The other concern cited in the letter involved possible violations of the 1965 Voting Rights Act. The statement of work for Cyber Ninjas called for the audit to “identify voter registrations that did not make sense” and knock on voters’ doors to confirm their registration information, as well as plans to conduct an audit of voting history in at least three precincts “with a high number of anomalies.” Those plans would require audit workers to visit the homes of voters to determine whether they voted in the 2020 general election.
Karlan said that raises concerns that audit workers might engage in voter intimidation in violation of the Voting Rights Act.
“Past experience with similar investigative efforts around the country has raised concerns that they can be directed at minority voters, which potentially can implicate the anti-intimidation prohibitions of the Voting Rights Act. Such investigative efforts can have a significant intimidating effect on qualified voters that can deter them from seeking to vote in the future,” Karlan wrote.
Karlan asked Fann to respond to her concerns and to explain what steps the Senate is taking to ensure the audit doesn’t violate federal laws. Fann, R-Prescott, said the Senate’s attorney is preparing a response for DOJ.
In an April 29 letter, several voting rights organizations asked DOJ’s Civil Rights Division to send federal observers to monitor the audit. The letter raised both the issues that Karlan raised with Fann.
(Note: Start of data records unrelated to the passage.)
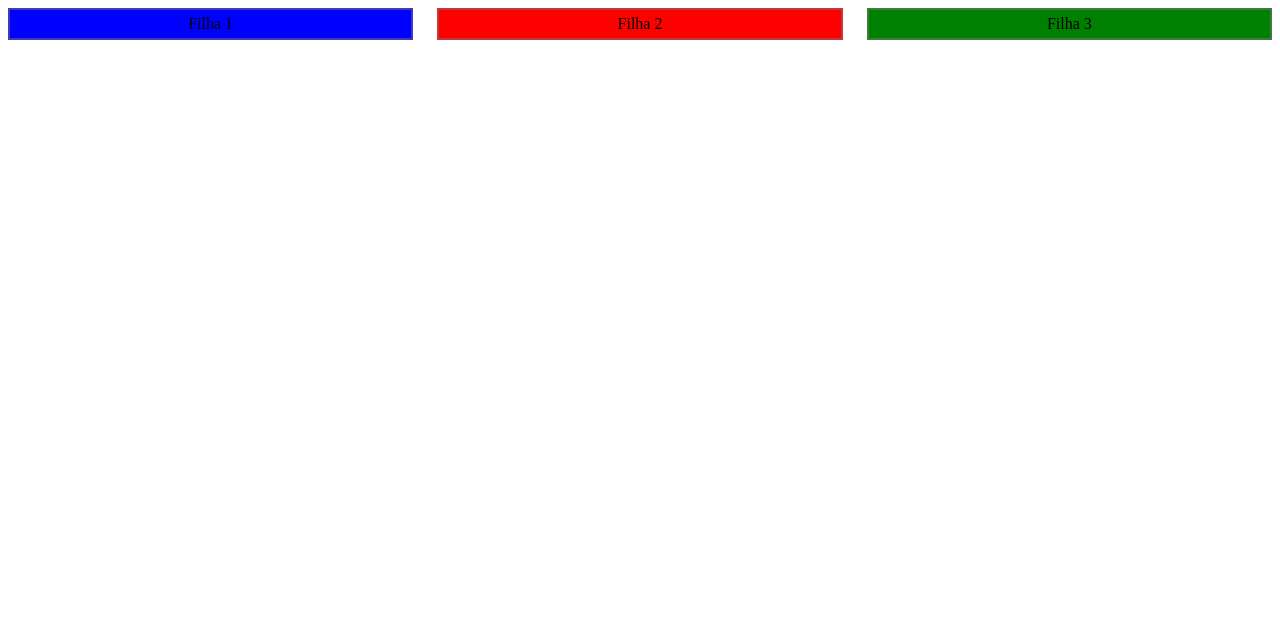
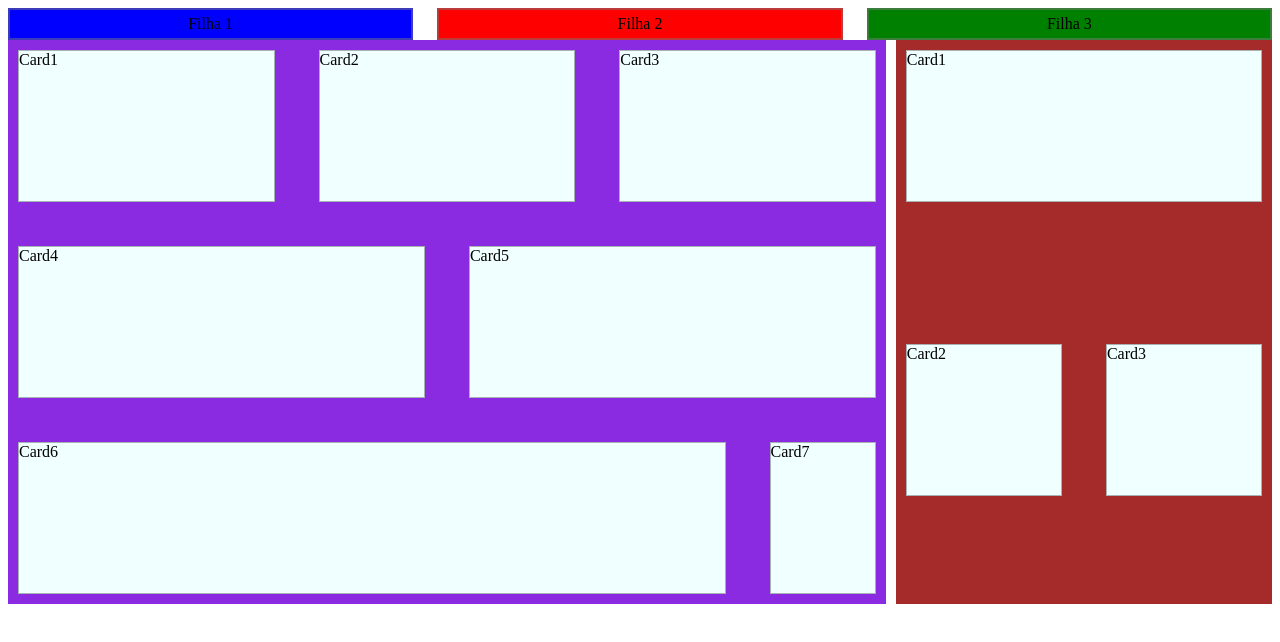
Before and after one commit to Fm-s/mach1-css, a plain HTML site: page exercicio14/index.html in a window 1280 px wide. Drawn offline with Linux system fonts and the light colour scheme.

Commit message:
exercicio14-2

```diff
--- a/exercicio14/aula14.css
+++ b/exercicio14/aula14.css
@@ -6,6 +6,46 @@
     border: 2px solid rgba(120, 120, 120, 0.5);
     box-sizing: border-box;
 }
+
+.card{
+    margin: 10px;
+    background-color: azure;
+    border: 1px solid rgba(0, 0, 0, 0.3);
+    height: 150px;
+}
+
+.gridA, .gridB{
+    width: 100%;
+}
+
+.grids{
+    width: 100%;
+    display: flex;
+    flex-wrap: wrap;
+    gap: 10px;
+}
+
+.gridA{
+    background-color: blueviolet;
+}
+
+.gridB{
+    background-color: brown;
+}
+
+@media (min-width: 992px){
+    .grids{
+        flex-wrap: nowrap;
+    }
+    .gridA{
+        width: 70%;
+    }
+    .gridB{
+        width: 30%;
+    }
+}
+
+
 
 .f1{
     background-color: blue;
--- a/exercicio14/index.html
+++ b/exercicio14/index.html
@@ -13,5 +13,25 @@
         <div class="f2 col-xs-12 col-md-6 col-lg-4">Filha 2</div>
         <div class="f3 col-xs-12 col-md-6 col-lg-4">Filha 3</div>
     </div>
+
+    <div class="grids">
+
+        <div class="grid gridA">
+            <div class="card col-lg-4 col-md-4 col-sm-12">Card1</div>
+            <div class="card col-lg-4 col-md-4 col-sm-12">Card2</div>
+            <div class="card col-lg-4 col-md-4 col-sm-12">Card3</div>
+            <div class="card col-lg-6 col-md-6 col-sm-12">Card4</div>
+            <div class="card col-lg-6 col-md-6 col-sm-12">Card5</div>
+            <div class="card col-lg-10 col-md-10 col-sm-6">Card6</div>
+            <div class="card col-lg-2 col-md-2 col-sm-6">Card7</div>
+        </div>
+
+        <div class="grid gridB">
+            <div class="card col-lg-12 col-md-12 col-sm-12">Card1</div>
+            <div class="card col-lg-6 col-md-6 col-sm-12">Card2</div>
+            <div class="card col-lg-6 col-md-6 col-sm-12">Card3</div>
+        </div>
+
+    </div>
 </body>
 </html>
```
“Ballots that are protected under federal law are in imminent danger of being stolen, defaced, or irretrievably damaged, and Arizona citizens are in imminent danger of being subject to unlawful voter intimidation as a result of flawed audit procedures,” wrote representatives of the Brennan Center for Justice, Protect Democracy and the Leadership Conference.